* _Requirement_: Report each line from the data below that holds the word "daily".

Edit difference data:

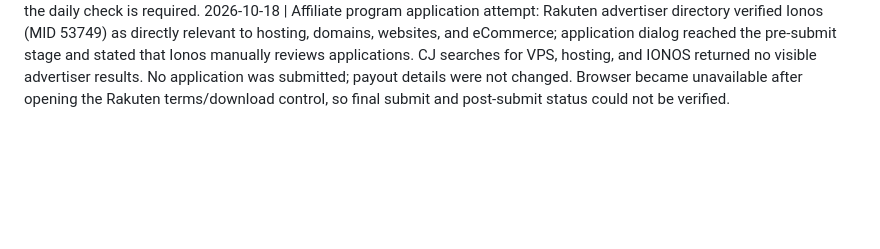
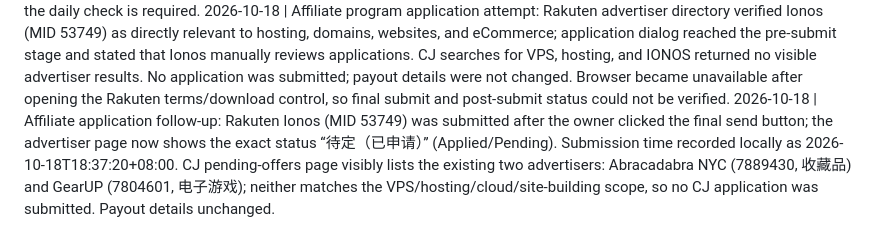
Before and after one commit to yumin985/vps-deals-promo-radar, a Markdown page: daily-log.md, the part around the change. Rendered like a GitHub page; blank space fills up the shorter version.

Commit message:
Record Ionos affiliate application status

```diff
--- a/daily-log.md
+++ b/daily-log.md
@@ -31,3 +31,4 @@
 2026-10-18 | Traffic/content report: Cloudflare Analytics recent-24-hour unique visitors, requests, and page views were not readable from available connectors; previous-day same-scope comparison unavailable. Content quality: local article has direct answer, source URL/fetched_at evidence, internal links, image, and mobile CSS fix; public deployment remains stale/unverified. Growth action completed: added the long-tail checkout billing-term question and linked it to renewal and verification guides; evidence is the new article, local build, and regenerated local sitemap.
 2026-10-18 | Tomorrow first article: How to confirm the recurring VPS charge when checkout shows only a promotional first term. Materials: explicit provider checkout wording, official source URL, fetched_at timestamp, and unknown-field rule. User action: verify deployment route/public host and provide/authorize an affiliate dashboard path if the daily check is required.
 2026-10-18 | Affiliate program application attempt: Rakuten advertiser directory verified Ionos (MID 53749) as directly relevant to hosting, domains, websites, and eCommerce; application dialog reached the pre-submit stage and stated that Ionos manually reviews applications. CJ searches for VPS, hosting, and IONOS returned no visible advertiser results. No application was submitted; payout details were not changed. Browser became unavailable after opening the Rakuten terms/download control, so final submit and post-submit status could not be verified.
+2026-10-18 | Affiliate application follow-up: Rakuten Ionos (MID 53749) was submitted after the owner clicked the final send button; the advertiser page now shows the exact status “待定（已申请）” (Applied/Pending). Submission time recorded locally as 2026-10-18T18:37:20+08:00. CJ pending-offers page visibly lists the existing two advertisers: Abracadabra NYC (7889430, 收藏品) and GearUP (7804601, 电子游戏); neither matches the VPS/hosting/cloud/site-building scope, so no CJ application was submitted. Payout details unchanged.
```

* _Answer for this exercise_:
Before and after one commit to yumin985/vps-deals-promo-radar, a Markdown page: daily-log.md, the part around the change. Rendered like a GitHub page; blank space fills up the shorter version.
--- a/daily-log.md
+++ b/daily-log.md
 2026-10-18 | Tomorrow first article: How to confirm the recurring VPS charge when checkout shows only a promotional first term. Materials: explicit provider checkout wording, official source URL, fetched_at timestamp, and unknown-field rule. User action: verify deployment route/public host and provide/authorize an affiliate dashboard path if the daily check is required.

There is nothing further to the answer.